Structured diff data
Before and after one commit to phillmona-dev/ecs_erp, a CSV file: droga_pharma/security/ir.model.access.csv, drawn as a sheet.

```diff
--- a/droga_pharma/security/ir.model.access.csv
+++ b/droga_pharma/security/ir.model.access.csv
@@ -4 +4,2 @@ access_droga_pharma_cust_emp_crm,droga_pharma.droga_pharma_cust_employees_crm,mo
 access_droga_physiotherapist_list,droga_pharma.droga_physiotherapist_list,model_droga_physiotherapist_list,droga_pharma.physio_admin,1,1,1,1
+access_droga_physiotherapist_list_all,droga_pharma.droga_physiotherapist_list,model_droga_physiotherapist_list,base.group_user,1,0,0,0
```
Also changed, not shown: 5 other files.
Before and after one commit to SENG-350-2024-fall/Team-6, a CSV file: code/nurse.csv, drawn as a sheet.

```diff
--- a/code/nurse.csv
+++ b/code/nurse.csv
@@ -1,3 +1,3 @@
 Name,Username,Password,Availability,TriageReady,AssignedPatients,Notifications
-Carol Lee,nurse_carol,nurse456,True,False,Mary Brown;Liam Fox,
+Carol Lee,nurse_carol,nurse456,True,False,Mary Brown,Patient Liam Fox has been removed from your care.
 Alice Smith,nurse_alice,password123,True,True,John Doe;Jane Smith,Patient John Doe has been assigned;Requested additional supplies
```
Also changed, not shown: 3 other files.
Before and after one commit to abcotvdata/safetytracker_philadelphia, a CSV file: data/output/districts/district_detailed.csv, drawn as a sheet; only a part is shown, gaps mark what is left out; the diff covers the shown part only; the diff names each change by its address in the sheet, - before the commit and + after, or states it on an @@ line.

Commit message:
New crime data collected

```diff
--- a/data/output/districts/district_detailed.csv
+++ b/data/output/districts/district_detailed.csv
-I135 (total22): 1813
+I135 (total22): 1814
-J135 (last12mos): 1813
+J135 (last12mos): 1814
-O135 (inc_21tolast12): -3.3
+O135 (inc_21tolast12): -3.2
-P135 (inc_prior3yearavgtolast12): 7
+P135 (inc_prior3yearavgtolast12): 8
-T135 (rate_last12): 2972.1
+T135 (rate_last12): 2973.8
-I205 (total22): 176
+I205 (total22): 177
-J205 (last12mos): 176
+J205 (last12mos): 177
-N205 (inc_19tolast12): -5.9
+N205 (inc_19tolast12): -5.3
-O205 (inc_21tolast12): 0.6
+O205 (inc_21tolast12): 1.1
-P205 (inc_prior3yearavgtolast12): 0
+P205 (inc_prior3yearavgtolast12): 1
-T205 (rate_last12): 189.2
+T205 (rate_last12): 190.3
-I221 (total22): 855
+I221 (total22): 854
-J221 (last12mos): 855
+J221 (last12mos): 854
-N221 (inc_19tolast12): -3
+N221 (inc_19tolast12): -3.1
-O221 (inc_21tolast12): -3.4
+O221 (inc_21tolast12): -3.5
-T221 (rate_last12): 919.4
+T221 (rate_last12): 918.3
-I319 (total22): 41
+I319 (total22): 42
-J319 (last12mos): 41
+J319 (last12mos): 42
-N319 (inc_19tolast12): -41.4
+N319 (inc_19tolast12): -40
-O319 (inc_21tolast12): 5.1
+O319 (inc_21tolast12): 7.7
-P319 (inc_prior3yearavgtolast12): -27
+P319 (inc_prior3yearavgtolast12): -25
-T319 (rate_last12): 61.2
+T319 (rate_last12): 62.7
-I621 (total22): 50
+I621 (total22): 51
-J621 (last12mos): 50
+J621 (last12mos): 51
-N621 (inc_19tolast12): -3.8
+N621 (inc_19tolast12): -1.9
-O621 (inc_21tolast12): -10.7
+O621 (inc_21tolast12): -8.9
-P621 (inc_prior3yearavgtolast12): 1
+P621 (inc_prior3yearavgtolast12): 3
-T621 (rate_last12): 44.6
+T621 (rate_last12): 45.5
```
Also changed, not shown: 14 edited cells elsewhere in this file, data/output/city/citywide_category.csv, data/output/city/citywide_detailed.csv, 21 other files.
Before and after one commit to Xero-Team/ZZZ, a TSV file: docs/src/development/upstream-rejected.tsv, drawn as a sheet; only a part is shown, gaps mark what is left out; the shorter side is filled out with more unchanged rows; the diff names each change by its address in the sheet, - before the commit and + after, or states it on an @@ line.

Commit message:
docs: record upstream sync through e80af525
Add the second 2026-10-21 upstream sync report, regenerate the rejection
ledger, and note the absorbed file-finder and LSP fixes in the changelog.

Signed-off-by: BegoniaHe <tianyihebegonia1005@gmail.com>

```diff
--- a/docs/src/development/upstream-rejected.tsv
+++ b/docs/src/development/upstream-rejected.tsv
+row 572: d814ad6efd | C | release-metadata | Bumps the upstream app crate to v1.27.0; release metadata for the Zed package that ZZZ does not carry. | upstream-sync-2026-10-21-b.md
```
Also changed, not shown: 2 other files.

**BRIEF**: Which lines in the data above hold the string "Carol"? Show each one.

**RESULT OF THE TASK**:
-Carol Lee,nurse_carol,nurse456,True,False,Mary Brown;Liam Fox,
+Carol Lee,nurse_carol,nurse456,True,False,Mary Brown,Patient Liam Fox has been removed from your care.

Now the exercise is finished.